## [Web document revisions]
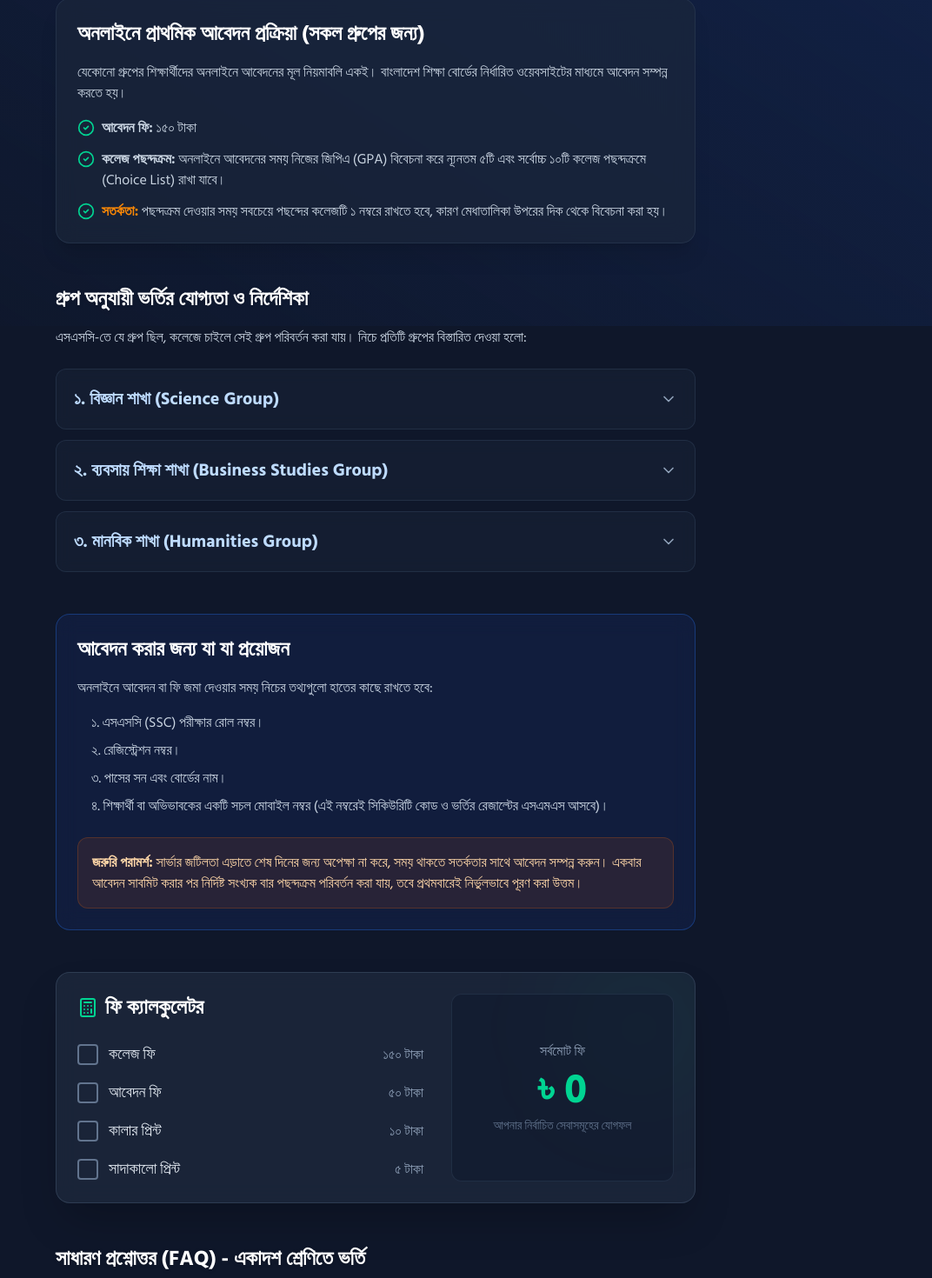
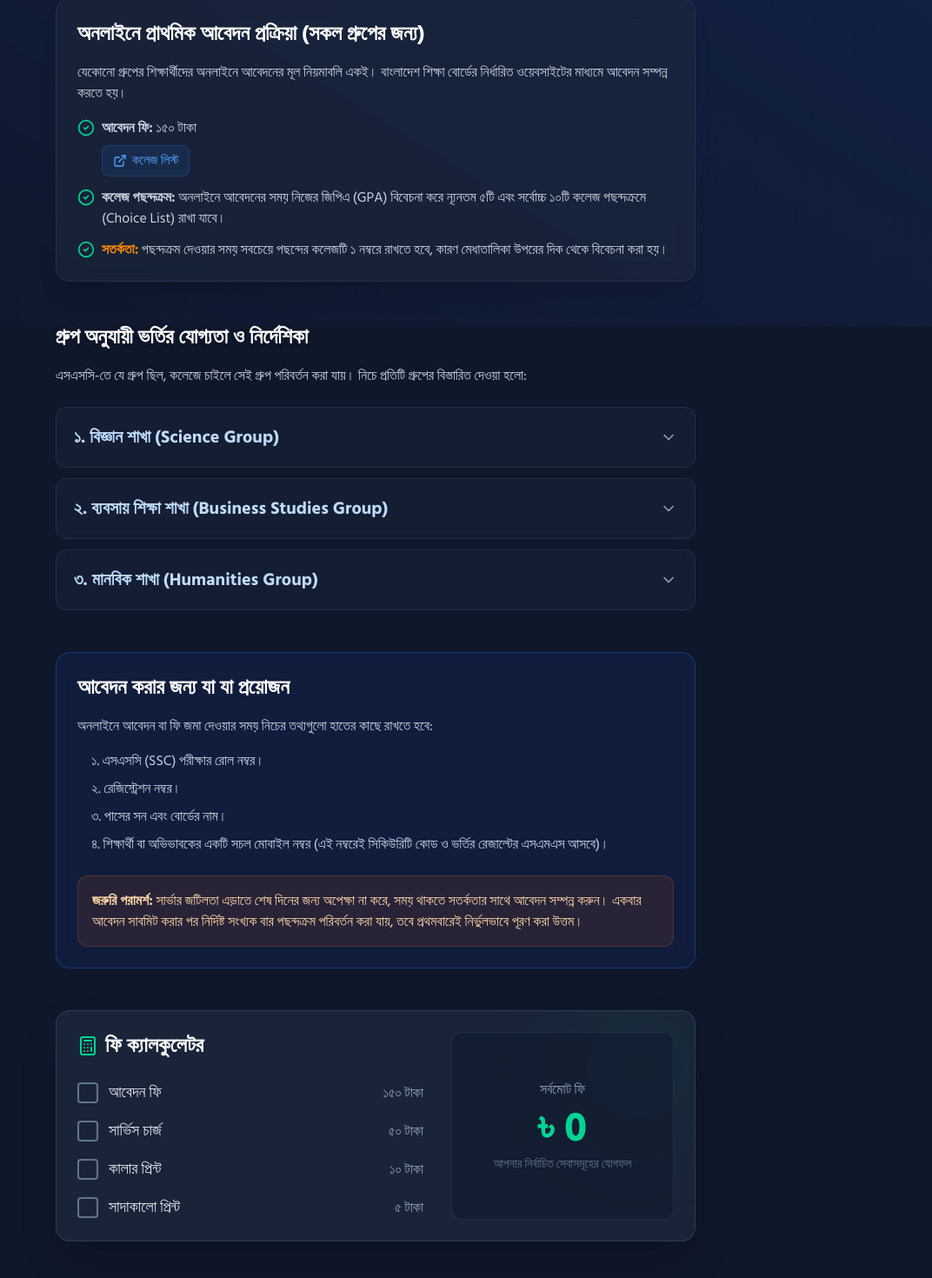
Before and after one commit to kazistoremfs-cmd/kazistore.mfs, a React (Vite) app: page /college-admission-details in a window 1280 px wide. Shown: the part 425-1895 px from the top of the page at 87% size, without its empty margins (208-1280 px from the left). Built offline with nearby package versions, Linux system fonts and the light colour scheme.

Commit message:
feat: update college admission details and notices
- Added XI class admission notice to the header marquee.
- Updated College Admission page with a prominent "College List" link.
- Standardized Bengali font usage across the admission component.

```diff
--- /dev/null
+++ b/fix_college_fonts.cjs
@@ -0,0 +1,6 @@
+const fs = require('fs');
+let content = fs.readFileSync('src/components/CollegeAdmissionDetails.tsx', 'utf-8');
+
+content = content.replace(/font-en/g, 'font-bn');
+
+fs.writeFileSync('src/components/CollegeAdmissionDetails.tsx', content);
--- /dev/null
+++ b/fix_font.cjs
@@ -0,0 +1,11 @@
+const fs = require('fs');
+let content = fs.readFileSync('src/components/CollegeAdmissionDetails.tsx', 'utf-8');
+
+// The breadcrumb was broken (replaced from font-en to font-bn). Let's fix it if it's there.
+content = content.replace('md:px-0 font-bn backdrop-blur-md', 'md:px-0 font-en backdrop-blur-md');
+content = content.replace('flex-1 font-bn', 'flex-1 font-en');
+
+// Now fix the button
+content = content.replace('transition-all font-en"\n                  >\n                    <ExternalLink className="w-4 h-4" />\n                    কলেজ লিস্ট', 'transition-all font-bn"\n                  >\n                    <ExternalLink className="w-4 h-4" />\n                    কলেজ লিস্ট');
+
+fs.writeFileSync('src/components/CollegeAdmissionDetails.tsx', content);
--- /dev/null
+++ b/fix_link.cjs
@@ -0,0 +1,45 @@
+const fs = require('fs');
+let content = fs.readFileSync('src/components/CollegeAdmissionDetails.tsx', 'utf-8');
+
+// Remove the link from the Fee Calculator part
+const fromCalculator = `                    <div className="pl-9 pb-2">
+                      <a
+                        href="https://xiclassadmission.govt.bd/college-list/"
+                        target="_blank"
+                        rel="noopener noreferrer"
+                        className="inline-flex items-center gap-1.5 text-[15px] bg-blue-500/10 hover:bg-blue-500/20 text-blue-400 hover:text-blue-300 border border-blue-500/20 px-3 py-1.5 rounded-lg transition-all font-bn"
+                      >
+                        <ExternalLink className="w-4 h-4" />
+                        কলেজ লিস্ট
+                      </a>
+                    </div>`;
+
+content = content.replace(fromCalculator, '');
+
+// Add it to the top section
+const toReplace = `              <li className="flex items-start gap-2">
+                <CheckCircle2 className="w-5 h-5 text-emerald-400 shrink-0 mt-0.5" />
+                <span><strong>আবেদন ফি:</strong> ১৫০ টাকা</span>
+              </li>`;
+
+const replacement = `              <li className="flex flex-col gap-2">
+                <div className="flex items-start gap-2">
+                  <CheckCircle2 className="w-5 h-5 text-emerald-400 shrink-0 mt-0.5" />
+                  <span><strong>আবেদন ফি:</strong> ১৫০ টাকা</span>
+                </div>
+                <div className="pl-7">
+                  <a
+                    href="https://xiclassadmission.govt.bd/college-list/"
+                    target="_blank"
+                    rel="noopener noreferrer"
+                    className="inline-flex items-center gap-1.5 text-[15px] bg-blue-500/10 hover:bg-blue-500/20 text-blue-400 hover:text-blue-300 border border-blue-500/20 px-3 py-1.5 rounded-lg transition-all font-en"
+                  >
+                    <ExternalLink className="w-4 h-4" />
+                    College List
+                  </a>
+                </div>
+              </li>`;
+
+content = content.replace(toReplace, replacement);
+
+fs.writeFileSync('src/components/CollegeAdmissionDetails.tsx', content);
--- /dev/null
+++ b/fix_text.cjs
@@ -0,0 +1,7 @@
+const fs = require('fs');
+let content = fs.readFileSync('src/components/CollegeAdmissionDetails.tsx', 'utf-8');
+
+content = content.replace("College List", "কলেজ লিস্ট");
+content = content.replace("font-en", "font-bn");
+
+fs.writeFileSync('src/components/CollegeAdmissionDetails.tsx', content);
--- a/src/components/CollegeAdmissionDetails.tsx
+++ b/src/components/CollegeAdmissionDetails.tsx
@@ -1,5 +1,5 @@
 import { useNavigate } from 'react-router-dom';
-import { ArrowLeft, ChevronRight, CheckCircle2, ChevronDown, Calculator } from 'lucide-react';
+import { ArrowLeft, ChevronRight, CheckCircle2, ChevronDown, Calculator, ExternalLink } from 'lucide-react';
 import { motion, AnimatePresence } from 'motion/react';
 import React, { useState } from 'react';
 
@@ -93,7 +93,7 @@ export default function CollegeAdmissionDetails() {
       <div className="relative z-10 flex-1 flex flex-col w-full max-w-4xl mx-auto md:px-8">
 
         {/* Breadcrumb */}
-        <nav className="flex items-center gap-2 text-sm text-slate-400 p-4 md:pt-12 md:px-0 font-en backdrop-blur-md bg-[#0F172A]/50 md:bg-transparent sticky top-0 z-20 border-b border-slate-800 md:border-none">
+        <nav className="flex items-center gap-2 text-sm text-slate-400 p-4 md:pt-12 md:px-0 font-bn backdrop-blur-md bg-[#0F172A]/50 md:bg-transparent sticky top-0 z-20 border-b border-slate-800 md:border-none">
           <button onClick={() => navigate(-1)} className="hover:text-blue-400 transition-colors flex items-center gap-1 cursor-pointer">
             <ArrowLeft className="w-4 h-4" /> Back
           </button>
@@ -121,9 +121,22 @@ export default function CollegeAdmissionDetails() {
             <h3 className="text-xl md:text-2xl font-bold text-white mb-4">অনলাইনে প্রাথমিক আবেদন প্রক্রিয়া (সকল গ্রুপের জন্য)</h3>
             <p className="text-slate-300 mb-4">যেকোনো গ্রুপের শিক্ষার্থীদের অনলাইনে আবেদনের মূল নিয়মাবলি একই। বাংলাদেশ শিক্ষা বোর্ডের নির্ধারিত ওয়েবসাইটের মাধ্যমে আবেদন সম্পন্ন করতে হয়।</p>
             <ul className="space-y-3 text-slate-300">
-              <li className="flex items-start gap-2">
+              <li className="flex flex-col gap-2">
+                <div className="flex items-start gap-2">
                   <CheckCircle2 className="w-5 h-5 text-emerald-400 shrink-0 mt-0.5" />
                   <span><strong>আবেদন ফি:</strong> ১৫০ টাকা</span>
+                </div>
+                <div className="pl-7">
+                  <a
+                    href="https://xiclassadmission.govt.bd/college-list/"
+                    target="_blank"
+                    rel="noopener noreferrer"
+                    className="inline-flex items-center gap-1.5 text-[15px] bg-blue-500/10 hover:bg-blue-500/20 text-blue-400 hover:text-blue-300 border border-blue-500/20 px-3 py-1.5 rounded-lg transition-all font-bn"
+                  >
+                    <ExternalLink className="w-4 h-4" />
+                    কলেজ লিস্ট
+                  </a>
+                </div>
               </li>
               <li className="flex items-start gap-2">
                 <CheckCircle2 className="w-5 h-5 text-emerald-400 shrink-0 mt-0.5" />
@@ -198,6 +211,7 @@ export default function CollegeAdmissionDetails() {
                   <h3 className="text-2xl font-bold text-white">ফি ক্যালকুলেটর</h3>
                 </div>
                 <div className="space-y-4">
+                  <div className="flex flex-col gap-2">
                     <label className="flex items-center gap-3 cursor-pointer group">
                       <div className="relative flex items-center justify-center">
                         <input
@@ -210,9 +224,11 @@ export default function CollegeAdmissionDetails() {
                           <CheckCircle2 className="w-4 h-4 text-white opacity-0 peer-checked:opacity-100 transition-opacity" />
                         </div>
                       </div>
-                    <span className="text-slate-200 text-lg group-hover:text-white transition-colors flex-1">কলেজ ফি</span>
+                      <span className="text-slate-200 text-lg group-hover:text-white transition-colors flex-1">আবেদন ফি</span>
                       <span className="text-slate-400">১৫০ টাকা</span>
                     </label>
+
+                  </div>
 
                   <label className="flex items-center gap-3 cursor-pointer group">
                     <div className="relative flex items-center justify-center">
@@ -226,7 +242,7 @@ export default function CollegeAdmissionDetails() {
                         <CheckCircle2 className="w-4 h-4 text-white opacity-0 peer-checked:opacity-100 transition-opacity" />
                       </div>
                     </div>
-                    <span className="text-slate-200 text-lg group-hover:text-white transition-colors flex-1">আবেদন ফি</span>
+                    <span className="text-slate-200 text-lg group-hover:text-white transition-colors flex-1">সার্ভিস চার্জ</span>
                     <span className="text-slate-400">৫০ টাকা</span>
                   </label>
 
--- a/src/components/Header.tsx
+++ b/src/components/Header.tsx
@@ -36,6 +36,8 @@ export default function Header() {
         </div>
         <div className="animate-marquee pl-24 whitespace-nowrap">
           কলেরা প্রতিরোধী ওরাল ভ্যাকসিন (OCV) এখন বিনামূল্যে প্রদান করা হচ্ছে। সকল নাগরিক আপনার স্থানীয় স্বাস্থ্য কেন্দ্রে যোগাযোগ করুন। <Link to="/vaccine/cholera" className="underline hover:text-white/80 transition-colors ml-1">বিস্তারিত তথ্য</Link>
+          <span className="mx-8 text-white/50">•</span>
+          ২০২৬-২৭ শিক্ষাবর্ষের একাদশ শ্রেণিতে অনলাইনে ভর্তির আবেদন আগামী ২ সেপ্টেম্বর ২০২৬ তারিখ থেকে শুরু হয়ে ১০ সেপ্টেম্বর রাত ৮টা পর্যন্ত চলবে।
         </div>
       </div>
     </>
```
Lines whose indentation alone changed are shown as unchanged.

## [WHAT NEEDS TO BE DONE]
The answer must consist of each line from the entries that contains the string "start".

## [RESPONSE BOX]
+const toReplace = `              <li className="flex items-start gap-2">
+                <div className="flex items-start gap-2">
-              <li className="flex items-start gap-2">
+                <div className="flex items-start gap-2">
               <li className="flex items-start gap-2">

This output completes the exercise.